***** Provided records

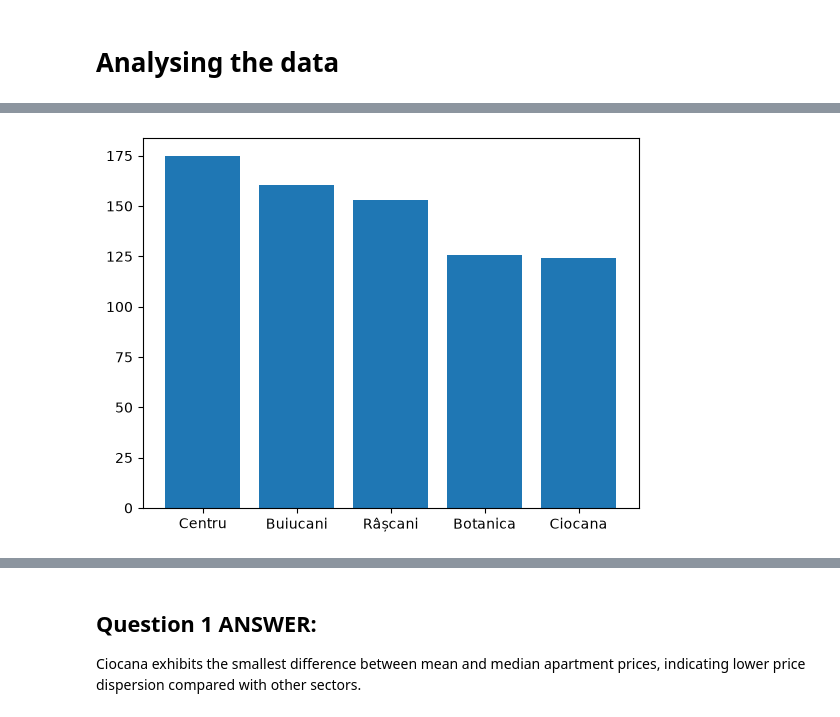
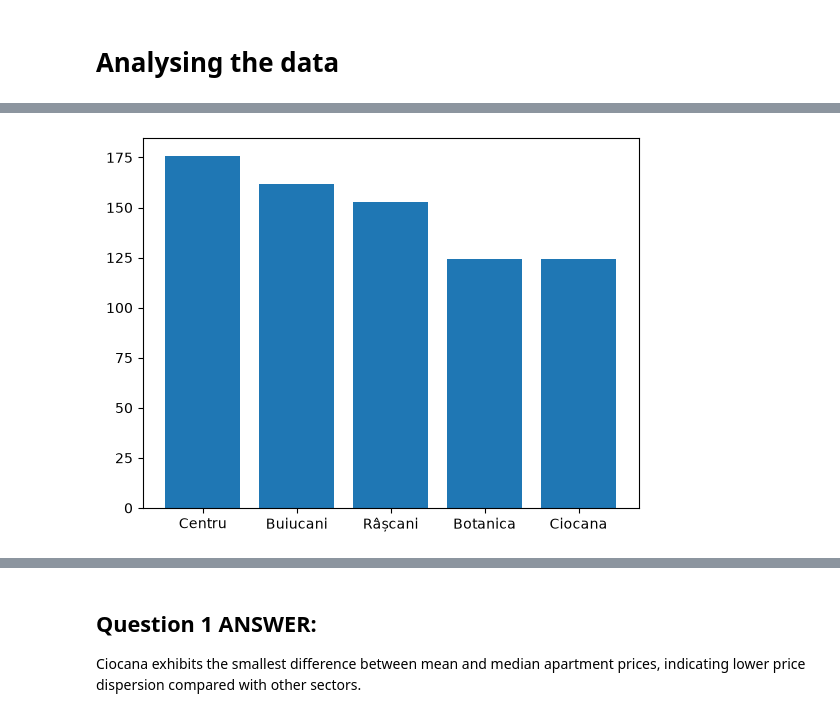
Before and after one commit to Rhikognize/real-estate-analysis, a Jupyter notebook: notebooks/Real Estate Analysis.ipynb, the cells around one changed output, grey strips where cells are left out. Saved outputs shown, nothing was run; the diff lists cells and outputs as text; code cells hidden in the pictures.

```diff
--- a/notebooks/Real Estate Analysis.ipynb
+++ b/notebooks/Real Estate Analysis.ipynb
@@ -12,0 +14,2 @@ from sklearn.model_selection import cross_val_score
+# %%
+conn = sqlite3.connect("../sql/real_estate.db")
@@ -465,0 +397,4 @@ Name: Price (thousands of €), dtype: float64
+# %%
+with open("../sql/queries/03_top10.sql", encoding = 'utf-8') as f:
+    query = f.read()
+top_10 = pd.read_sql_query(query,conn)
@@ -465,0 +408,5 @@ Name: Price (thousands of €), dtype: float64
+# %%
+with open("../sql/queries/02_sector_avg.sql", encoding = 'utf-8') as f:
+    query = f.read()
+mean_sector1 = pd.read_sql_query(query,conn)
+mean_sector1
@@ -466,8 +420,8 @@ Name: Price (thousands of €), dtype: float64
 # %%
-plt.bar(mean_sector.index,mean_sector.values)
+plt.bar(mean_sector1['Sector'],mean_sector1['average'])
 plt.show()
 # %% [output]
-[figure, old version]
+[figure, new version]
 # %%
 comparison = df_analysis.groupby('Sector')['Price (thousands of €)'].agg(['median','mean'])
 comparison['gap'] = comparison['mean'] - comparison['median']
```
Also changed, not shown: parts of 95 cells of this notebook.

**********
***** Provided records

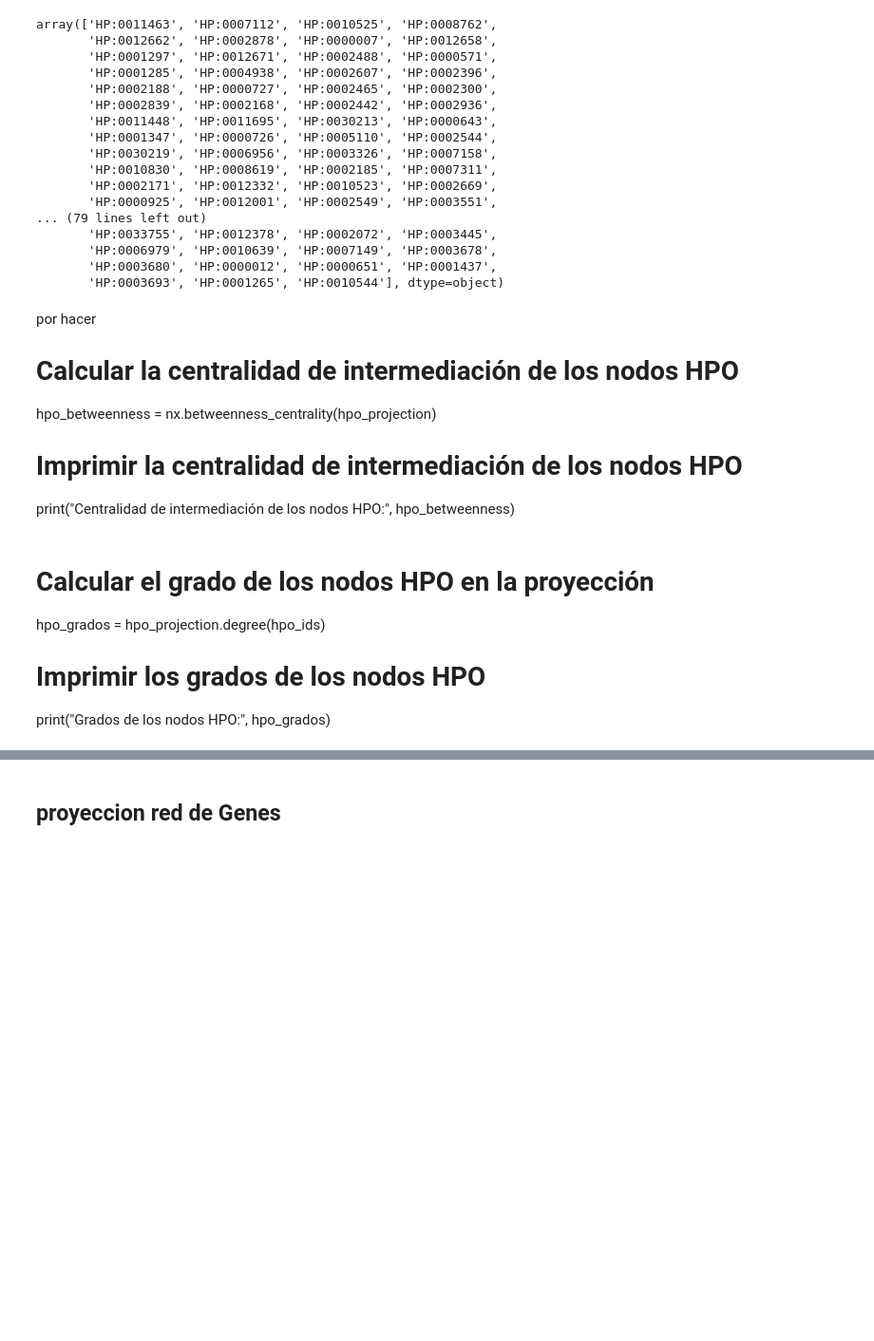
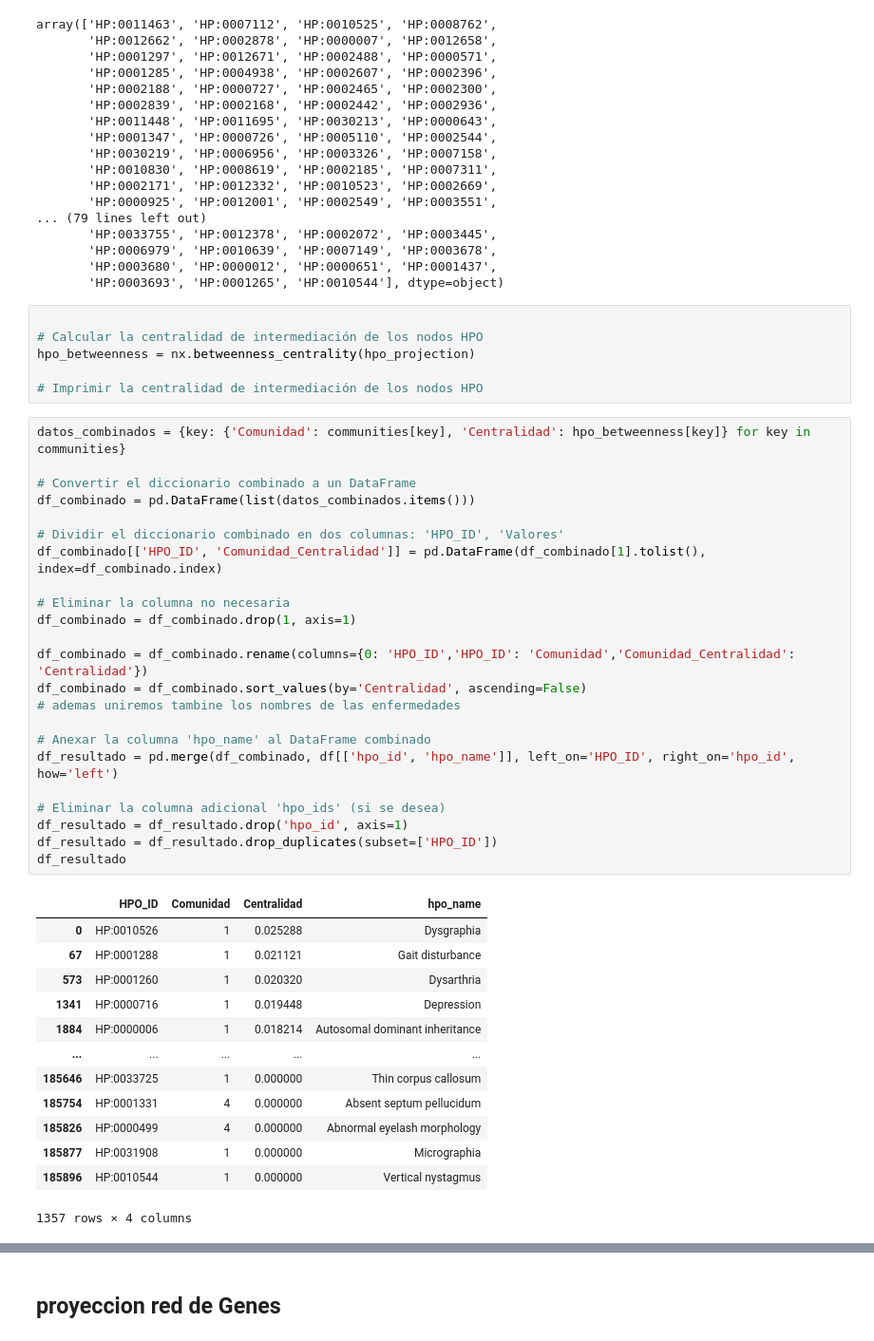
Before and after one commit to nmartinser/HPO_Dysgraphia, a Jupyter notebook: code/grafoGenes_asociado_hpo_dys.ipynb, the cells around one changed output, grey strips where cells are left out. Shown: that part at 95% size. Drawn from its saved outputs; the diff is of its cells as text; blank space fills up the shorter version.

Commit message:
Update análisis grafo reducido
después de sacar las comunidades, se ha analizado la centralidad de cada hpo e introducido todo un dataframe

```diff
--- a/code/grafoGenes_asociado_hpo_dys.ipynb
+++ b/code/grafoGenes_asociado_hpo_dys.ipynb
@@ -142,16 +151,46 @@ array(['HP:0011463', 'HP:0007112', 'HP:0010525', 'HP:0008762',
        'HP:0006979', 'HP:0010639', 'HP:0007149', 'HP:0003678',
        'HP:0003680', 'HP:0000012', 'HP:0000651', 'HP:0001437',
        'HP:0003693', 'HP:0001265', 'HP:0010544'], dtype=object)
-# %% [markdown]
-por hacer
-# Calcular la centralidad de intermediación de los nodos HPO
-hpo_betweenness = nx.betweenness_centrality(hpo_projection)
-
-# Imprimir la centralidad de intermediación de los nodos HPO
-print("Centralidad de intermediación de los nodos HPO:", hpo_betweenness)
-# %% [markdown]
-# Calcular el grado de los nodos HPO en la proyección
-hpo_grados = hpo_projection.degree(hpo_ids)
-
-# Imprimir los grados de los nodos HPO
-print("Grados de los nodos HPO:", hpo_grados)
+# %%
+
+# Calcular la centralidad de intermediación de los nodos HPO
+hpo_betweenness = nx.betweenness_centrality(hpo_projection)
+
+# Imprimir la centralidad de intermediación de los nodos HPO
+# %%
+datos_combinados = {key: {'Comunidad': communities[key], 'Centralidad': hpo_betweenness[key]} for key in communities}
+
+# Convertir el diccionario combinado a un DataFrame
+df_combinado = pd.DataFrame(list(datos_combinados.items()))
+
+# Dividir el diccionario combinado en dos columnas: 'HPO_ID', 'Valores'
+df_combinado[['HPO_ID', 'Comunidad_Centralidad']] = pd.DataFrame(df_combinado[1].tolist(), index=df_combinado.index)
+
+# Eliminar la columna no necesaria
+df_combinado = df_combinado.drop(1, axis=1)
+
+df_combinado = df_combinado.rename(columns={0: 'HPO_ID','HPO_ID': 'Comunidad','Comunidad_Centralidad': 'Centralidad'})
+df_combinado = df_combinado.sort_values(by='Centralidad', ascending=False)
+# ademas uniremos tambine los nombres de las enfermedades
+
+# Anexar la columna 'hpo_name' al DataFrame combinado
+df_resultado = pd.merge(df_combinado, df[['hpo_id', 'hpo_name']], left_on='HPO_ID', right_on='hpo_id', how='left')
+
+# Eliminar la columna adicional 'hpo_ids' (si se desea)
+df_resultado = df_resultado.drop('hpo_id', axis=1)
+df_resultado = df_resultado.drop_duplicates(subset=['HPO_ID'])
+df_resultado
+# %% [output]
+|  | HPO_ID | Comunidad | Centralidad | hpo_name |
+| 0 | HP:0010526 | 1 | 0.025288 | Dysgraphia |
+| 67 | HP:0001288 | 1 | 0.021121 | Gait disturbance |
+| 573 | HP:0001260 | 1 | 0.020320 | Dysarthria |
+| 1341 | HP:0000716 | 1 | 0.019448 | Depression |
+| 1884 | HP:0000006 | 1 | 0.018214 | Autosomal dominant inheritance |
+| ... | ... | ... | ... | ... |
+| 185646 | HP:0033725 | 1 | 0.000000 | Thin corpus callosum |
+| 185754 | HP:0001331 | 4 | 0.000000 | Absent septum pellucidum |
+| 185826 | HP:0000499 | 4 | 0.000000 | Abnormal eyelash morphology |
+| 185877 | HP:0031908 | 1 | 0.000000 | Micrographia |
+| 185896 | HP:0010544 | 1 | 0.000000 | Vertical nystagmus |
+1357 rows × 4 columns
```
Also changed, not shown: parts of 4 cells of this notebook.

**********

* What is needed
In your answer, include only the lines above starting at the line that holds "in the pictures." and ending at the line that holds "Also changed, not shown: parts of 95", copied exactly.

* Solution for this exercise
Before and after one commit to Rhikognize/real-estate-analysis, a Jupyter notebook: notebooks/Real Estate Analysis.ipynb, the cells around one changed output, grey strips where cells are left out. Saved outputs shown, nothing was run; the diff lists cells and outputs as text; code cells hidden in the pictures.

```diff
--- a/notebooks/Real Estate Analysis.ipynb
+++ b/notebooks/Real Estate Analysis.ipynb
@@ -12,0 +14,2 @@ from sklearn.model_selection import cross_val_score
+# %%
+conn = sqlite3.connect("../sql/real_estate.db")
@@ -465,0 +397,4 @@ Name: Price (thousands of €), dtype: float64
+# %%
+with open("../sql/queries/03_top10.sql", encoding = 'utf-8') as f:
+    query = f.read()
+top_10 = pd.read_sql_query(query,conn)
@@ -465,0 +408,5 @@ Name: Price (thousands of €), dtype: float64
+# %%
+with open("../sql/queries/02_sector_avg.sql", encoding = 'utf-8') as f:
+    query = f.read()
+mean_sector1 = pd.read_sql_query(query,conn)
+mean_sector1
@@ -466,8 +420,8 @@ Name: Price (thousands of €), dtype: float64
 # %%
-plt.bar(mean_sector.index,mean_sector.values)
+plt.bar(mean_sector1['Sector'],mean_sector1['average'])
 plt.show()
 # %% [output]
-[figure, old version]
+[figure, new version]
 # %%
 comparison = df_analysis.groupby('Sector')['Price (thousands of €)'].agg(['median','mean'])
 comparison['gap'] = comparison['mean'] - comparison['median']
```
Also changed, not shown: parts of 95 cells of this notebook.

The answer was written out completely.